--- WORK TASK ---
In the entries below, identify every line with the string "time" and copy it.

Change detection data:
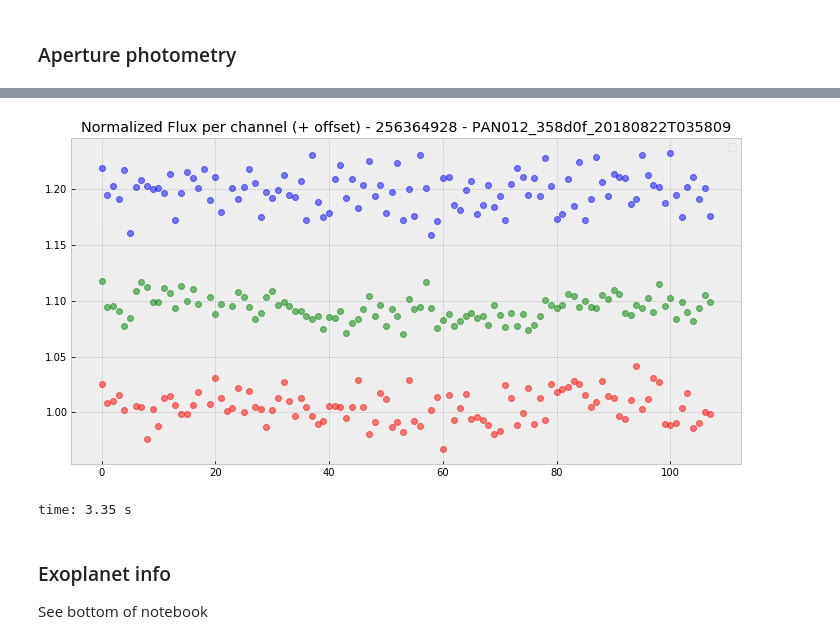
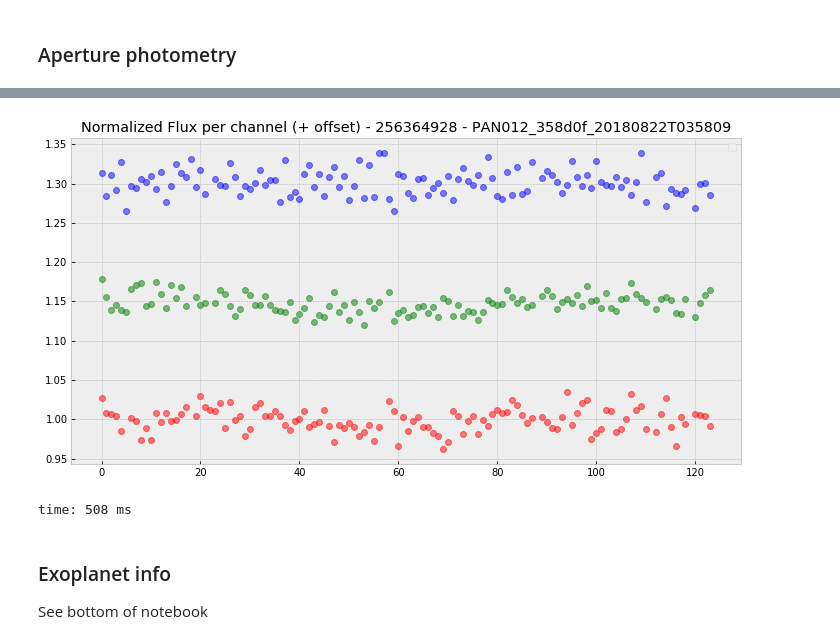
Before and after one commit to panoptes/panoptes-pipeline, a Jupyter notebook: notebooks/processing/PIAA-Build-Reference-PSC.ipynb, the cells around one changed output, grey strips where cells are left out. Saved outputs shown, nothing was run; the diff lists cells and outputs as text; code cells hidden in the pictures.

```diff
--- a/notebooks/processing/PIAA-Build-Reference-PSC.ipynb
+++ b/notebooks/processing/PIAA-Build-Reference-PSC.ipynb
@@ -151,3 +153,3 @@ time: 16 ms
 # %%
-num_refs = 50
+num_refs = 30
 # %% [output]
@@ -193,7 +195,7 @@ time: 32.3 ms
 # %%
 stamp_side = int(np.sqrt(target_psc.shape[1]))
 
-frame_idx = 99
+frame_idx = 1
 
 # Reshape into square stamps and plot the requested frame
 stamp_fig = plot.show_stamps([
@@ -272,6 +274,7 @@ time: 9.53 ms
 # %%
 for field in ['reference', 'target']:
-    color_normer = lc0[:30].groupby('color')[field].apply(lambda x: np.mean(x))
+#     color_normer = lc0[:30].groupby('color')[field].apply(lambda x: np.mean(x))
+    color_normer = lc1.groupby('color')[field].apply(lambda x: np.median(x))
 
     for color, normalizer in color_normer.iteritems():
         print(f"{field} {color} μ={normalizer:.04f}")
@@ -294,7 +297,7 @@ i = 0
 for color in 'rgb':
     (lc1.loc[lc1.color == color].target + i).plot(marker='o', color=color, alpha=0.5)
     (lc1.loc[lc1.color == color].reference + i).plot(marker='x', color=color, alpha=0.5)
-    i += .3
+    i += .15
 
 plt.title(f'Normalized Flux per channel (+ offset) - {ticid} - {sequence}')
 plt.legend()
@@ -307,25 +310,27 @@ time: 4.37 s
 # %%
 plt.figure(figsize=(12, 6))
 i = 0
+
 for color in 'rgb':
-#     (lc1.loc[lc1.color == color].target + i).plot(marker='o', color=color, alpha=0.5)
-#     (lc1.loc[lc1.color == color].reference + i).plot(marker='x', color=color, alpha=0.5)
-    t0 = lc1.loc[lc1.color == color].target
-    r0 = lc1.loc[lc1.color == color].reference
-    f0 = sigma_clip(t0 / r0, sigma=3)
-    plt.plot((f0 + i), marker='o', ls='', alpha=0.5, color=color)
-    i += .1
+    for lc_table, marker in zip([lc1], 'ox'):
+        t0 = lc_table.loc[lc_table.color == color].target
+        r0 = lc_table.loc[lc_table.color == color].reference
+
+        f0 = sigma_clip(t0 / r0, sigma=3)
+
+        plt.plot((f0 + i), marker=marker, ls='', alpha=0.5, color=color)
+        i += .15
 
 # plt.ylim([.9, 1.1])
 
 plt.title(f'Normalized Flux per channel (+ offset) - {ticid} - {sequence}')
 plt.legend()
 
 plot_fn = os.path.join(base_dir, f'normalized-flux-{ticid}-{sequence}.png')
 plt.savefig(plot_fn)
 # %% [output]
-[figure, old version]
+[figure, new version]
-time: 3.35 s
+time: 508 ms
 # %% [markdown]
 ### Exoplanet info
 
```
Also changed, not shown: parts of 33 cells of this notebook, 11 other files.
==
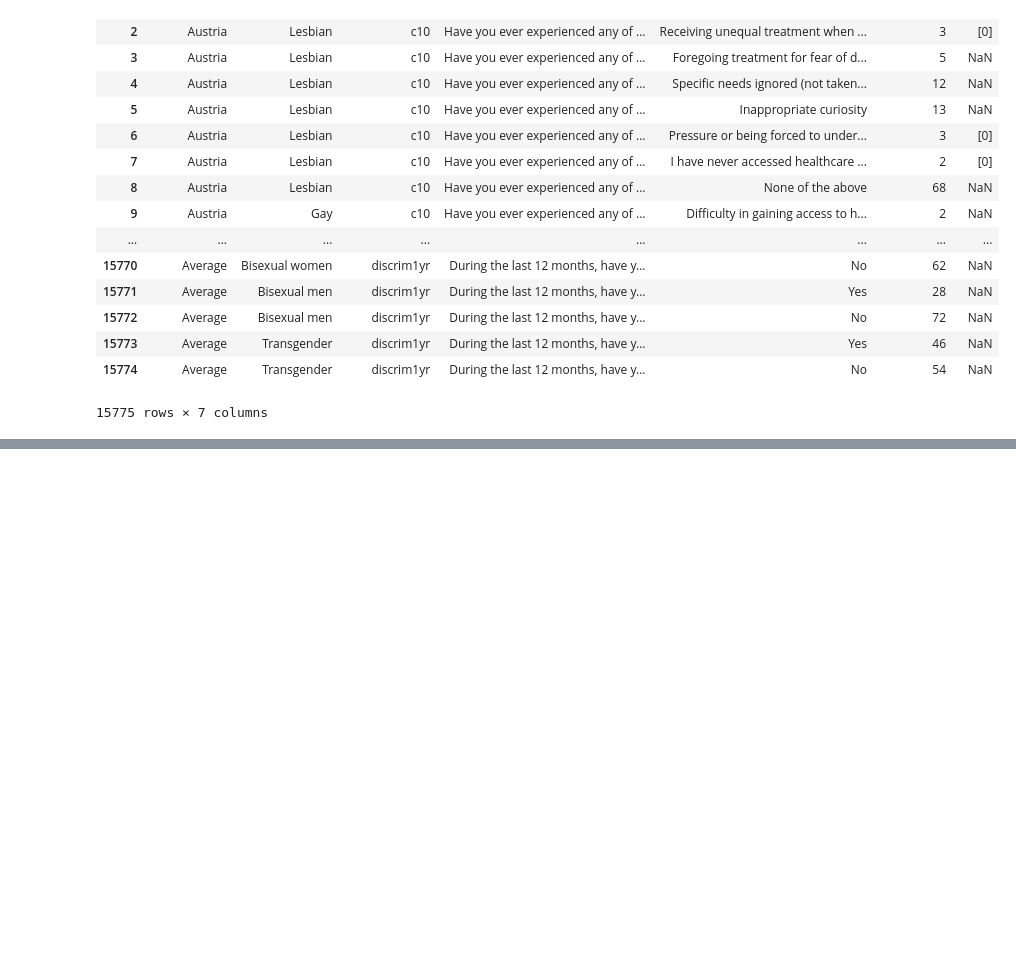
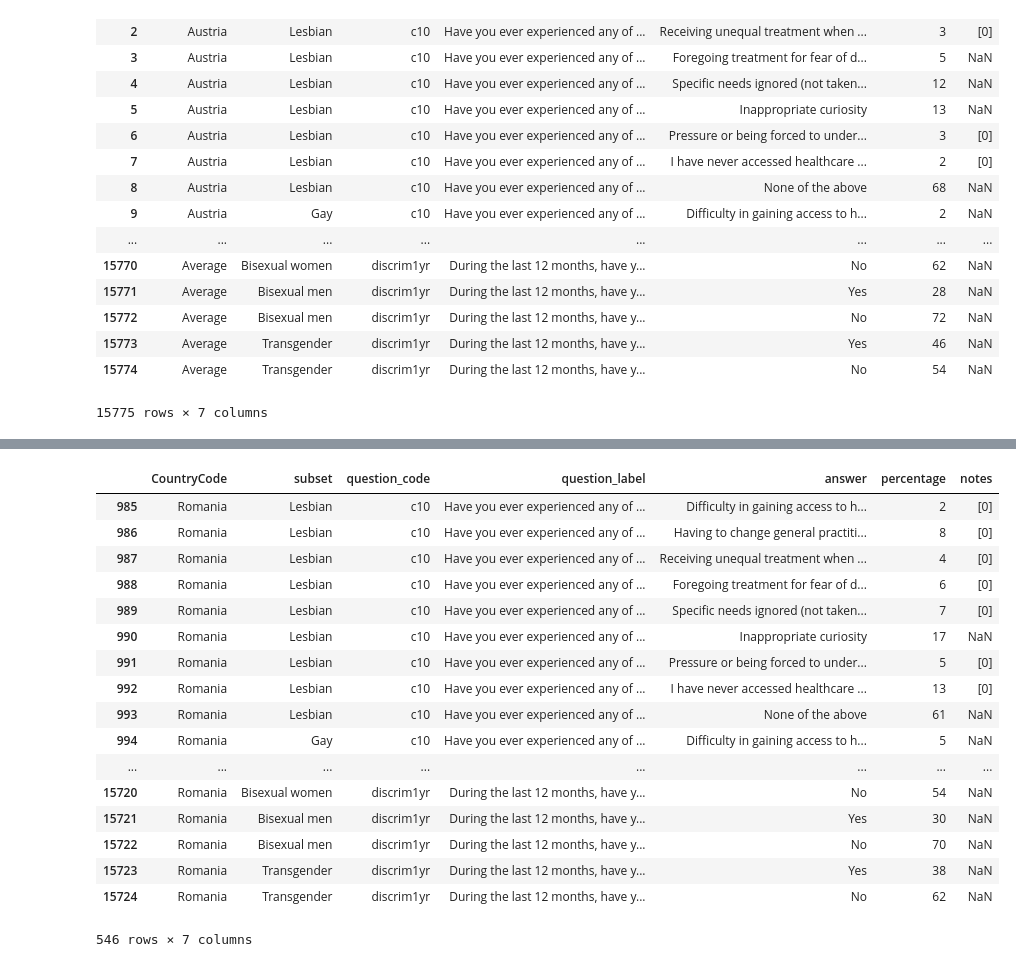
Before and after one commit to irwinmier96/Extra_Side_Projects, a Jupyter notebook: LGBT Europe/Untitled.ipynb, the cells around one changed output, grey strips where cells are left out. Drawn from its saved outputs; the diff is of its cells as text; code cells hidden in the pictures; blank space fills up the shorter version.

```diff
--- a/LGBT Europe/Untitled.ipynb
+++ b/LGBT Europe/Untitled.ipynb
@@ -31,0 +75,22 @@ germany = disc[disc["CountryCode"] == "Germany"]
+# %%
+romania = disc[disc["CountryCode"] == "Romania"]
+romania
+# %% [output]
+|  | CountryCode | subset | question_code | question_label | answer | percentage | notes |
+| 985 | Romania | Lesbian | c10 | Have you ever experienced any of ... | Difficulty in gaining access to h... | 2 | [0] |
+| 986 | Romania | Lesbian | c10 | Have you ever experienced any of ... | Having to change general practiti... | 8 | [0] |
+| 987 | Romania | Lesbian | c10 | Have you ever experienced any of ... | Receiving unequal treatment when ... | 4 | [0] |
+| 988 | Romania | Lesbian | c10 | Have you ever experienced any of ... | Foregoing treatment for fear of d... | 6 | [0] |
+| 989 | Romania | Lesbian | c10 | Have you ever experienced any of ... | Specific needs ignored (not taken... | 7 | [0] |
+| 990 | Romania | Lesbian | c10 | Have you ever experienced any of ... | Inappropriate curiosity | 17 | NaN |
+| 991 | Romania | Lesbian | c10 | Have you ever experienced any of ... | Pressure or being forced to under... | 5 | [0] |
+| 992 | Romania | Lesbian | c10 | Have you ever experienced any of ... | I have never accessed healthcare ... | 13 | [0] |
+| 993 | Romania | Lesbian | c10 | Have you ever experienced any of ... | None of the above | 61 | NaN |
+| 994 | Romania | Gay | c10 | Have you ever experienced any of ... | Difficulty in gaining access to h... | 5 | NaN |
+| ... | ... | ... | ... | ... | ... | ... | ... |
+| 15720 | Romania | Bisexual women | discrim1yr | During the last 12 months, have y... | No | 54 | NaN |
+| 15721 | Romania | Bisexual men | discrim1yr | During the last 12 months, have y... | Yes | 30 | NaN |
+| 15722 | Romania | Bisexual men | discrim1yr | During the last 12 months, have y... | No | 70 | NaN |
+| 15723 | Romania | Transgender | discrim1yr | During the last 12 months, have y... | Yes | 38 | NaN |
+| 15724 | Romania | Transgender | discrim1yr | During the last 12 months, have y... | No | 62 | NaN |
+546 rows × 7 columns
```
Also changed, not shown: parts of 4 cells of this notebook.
--
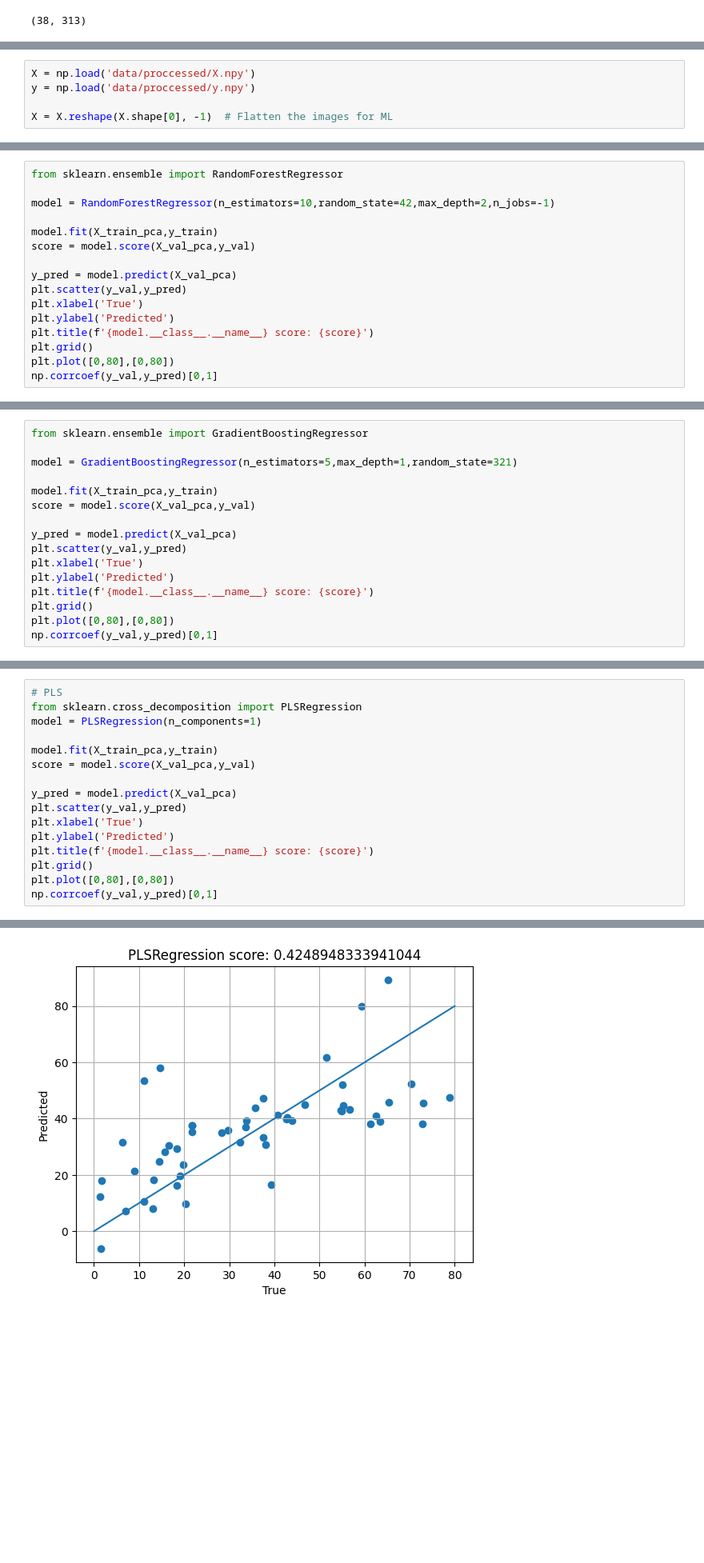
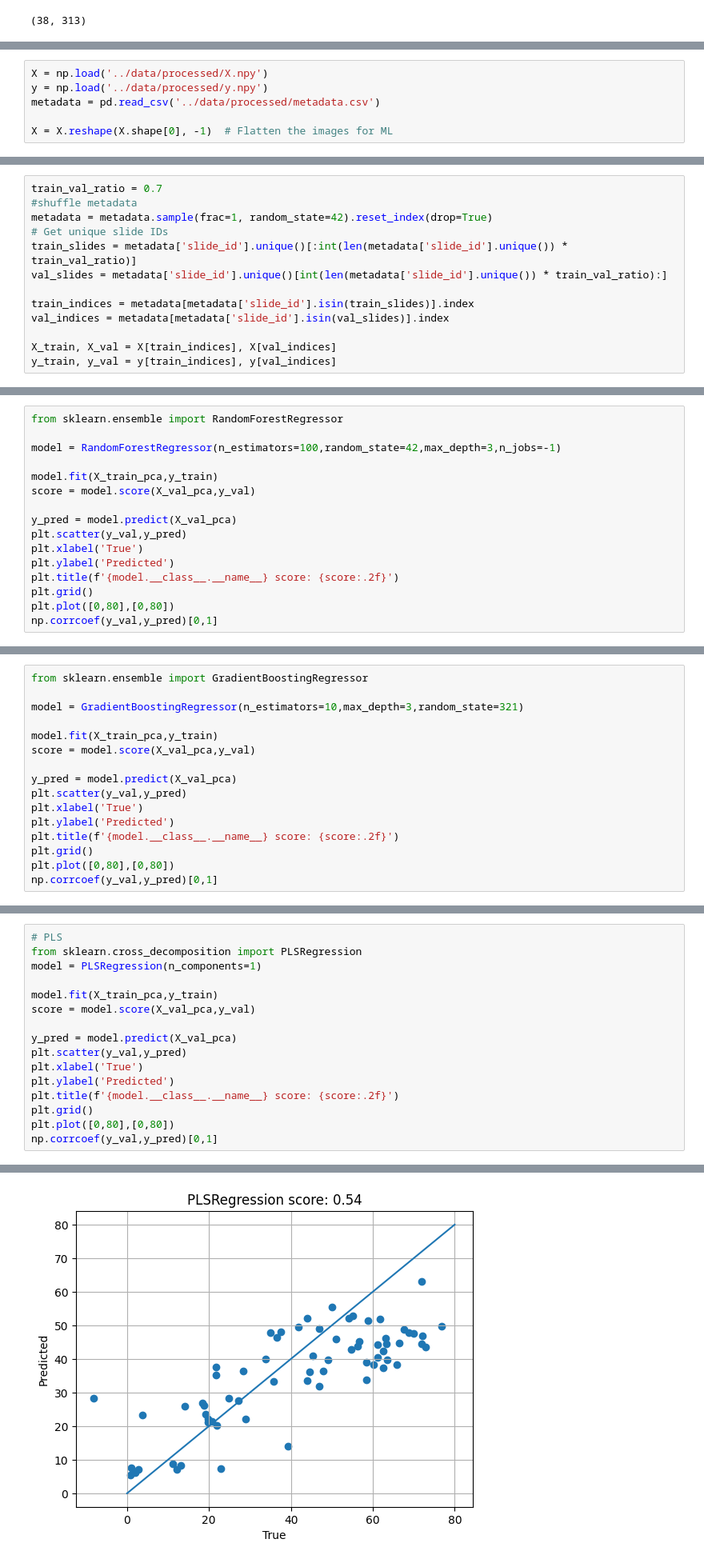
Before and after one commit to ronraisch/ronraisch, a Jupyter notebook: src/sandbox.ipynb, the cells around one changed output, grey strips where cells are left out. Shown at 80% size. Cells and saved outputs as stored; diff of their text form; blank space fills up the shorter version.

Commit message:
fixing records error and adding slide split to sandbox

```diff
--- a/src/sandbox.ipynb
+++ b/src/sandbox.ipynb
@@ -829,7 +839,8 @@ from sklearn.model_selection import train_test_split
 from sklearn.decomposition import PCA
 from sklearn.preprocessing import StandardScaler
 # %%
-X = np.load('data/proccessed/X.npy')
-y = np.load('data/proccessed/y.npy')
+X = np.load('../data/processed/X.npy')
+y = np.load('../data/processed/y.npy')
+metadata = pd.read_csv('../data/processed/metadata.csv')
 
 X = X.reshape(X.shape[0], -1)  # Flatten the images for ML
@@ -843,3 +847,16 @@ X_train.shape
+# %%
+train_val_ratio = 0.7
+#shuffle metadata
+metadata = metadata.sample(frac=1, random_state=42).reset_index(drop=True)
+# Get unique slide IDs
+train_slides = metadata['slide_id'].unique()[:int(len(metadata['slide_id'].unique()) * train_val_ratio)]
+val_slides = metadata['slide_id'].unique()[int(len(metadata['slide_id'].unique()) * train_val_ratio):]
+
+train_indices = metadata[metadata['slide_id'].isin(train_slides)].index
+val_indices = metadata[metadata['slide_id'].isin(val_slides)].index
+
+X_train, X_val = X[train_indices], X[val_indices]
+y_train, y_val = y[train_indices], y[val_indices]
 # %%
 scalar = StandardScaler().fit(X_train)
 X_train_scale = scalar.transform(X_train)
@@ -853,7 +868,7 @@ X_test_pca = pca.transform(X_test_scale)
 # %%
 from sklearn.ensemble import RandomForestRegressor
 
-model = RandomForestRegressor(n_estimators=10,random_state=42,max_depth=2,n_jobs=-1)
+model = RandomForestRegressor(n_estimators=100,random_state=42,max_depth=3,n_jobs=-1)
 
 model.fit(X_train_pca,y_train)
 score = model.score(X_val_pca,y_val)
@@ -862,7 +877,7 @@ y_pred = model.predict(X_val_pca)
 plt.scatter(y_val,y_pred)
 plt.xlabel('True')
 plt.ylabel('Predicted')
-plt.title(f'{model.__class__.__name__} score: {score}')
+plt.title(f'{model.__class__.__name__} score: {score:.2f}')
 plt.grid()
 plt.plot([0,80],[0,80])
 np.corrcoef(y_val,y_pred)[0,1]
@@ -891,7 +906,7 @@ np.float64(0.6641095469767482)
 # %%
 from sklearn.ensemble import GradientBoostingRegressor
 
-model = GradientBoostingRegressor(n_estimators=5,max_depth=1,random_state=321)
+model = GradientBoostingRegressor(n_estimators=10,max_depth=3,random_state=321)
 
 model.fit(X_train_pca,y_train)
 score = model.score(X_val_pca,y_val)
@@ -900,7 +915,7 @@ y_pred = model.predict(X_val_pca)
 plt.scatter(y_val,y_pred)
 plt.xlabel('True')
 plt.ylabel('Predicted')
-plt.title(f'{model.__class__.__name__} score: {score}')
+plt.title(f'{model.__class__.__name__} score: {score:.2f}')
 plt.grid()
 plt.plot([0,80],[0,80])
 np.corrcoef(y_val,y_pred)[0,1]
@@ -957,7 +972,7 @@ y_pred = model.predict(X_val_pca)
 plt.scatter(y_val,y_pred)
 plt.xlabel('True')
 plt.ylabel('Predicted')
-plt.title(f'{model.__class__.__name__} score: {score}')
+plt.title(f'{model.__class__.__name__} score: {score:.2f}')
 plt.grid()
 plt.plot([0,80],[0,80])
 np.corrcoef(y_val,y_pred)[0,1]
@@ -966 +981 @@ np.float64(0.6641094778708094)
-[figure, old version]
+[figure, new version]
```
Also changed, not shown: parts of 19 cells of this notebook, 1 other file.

--- TASK RESULT ---
@@ -151,3 +153,3 @@ time: 16 ms
@@ -193,7 +195,7 @@ time: 32.3 ms
@@ -272,6 +274,7 @@ time: 9.53 ms
@@ -307,25 +310,27 @@ time: 4.37 s
-time: 3.35 s
+time: 508 ms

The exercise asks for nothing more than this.